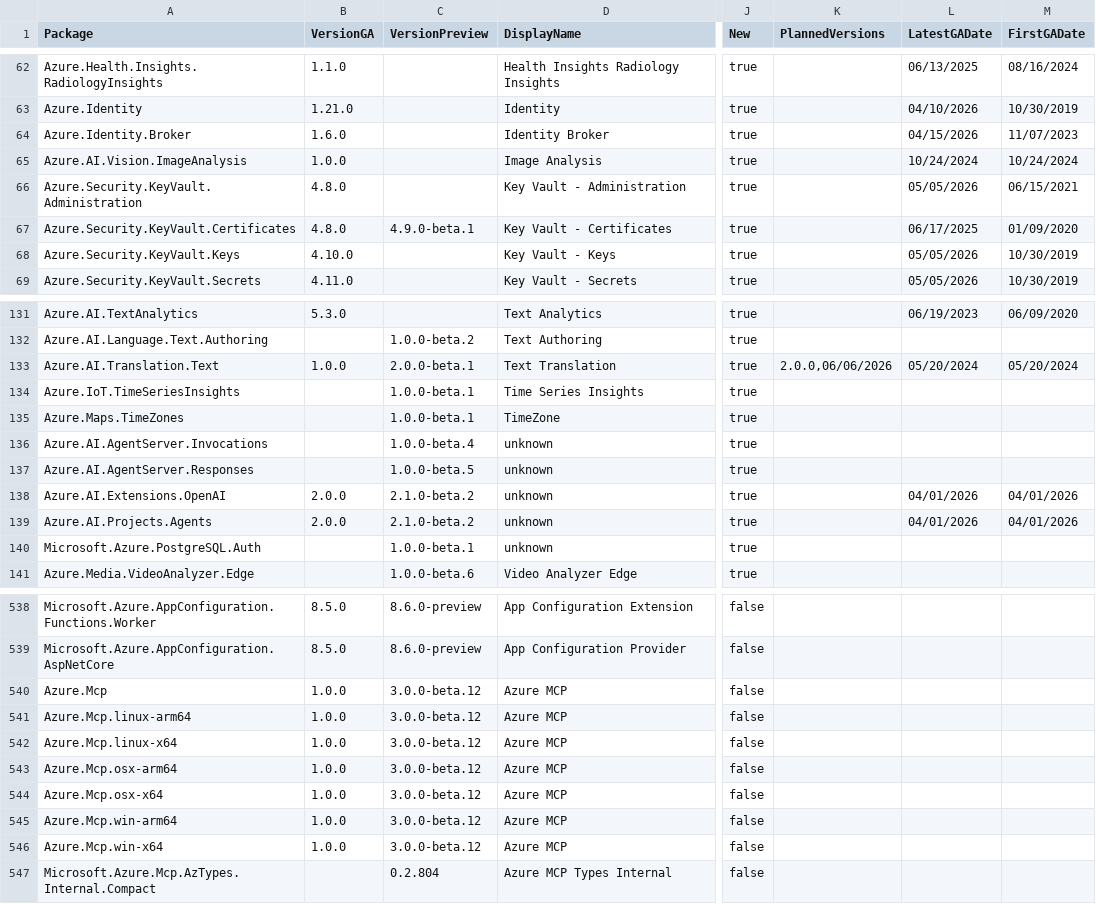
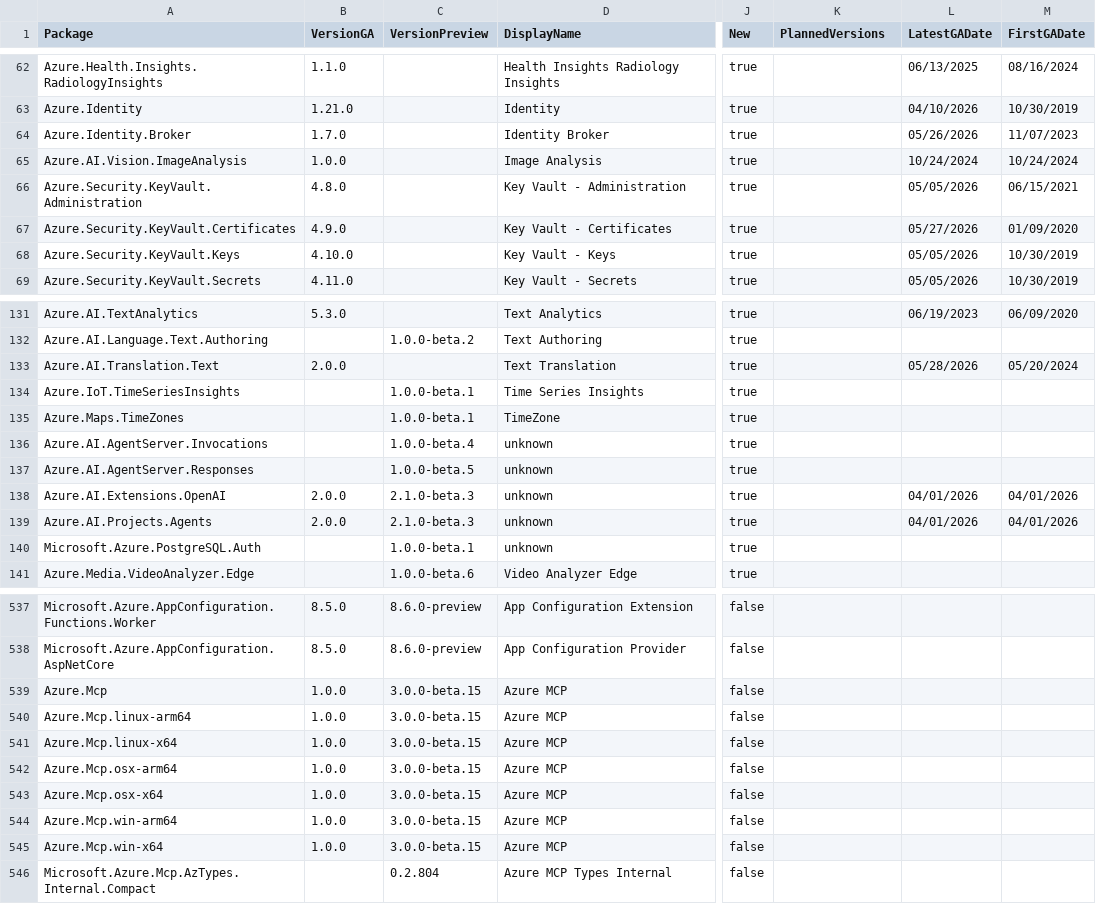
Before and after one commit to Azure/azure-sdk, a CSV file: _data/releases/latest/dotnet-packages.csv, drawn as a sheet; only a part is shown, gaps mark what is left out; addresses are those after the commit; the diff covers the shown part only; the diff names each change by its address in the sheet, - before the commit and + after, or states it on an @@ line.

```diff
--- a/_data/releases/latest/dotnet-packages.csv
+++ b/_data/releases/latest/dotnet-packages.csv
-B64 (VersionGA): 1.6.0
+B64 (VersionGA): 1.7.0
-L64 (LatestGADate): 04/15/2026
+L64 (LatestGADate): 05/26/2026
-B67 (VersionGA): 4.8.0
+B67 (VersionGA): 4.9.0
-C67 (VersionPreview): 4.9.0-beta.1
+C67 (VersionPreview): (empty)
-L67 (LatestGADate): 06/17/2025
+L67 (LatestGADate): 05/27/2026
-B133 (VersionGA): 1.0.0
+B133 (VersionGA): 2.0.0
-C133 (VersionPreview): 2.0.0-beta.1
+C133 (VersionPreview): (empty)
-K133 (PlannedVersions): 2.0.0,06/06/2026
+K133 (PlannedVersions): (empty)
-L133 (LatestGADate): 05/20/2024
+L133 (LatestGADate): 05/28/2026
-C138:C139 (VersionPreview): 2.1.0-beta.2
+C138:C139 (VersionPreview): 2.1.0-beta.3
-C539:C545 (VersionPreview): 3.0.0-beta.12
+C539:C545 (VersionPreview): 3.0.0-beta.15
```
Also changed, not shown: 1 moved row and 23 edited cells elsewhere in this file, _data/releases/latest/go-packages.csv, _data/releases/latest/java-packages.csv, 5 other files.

----

▶ **Instructions to follow**:
In the records, how many lines include the string "shown"? The answer is that number alone.

▶ **Result of the exercise**:
2